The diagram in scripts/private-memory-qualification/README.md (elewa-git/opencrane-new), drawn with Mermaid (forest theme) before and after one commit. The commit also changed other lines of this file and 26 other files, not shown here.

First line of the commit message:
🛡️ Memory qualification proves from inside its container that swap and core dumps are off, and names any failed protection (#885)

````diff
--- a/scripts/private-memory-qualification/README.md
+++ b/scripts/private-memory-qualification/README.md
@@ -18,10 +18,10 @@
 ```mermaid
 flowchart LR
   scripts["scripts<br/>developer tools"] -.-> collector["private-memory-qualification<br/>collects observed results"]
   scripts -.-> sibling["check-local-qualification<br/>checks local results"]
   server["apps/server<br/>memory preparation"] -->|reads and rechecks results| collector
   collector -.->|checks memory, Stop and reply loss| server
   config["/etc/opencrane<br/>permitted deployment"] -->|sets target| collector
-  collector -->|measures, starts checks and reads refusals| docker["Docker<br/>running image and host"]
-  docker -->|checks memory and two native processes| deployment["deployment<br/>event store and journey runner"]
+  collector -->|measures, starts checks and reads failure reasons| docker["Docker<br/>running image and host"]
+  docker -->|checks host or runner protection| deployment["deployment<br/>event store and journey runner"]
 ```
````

=-=-=-=-=

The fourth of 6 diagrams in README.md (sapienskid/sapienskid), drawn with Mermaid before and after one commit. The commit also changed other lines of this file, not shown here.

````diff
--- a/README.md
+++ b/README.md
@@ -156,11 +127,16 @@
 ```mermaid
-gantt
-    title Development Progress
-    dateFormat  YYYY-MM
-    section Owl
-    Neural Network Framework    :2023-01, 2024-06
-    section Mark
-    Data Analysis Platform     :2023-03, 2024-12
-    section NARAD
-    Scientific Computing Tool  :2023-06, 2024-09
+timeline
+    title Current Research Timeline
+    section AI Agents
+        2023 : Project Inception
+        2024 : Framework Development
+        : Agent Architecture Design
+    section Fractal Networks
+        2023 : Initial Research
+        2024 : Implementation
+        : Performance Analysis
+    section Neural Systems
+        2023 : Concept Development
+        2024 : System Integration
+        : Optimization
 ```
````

=-=-=-=-=

Looking through the data above, copy out each line in which the string "docker" occurs.

-  collector -->|measures, starts checks and reads refusals| docker["Docker<br/>running image and host"]
-  docker -->|checks memory and two native processes| deployment["deployment<br/>event store and journey runner"]
+  collector -->|measures, starts checks and reads failure reasons| docker["Docker<br/>running image and host"]
+  docker -->|checks host or runner protection| deployment["deployment<br/>event store and journey runner"]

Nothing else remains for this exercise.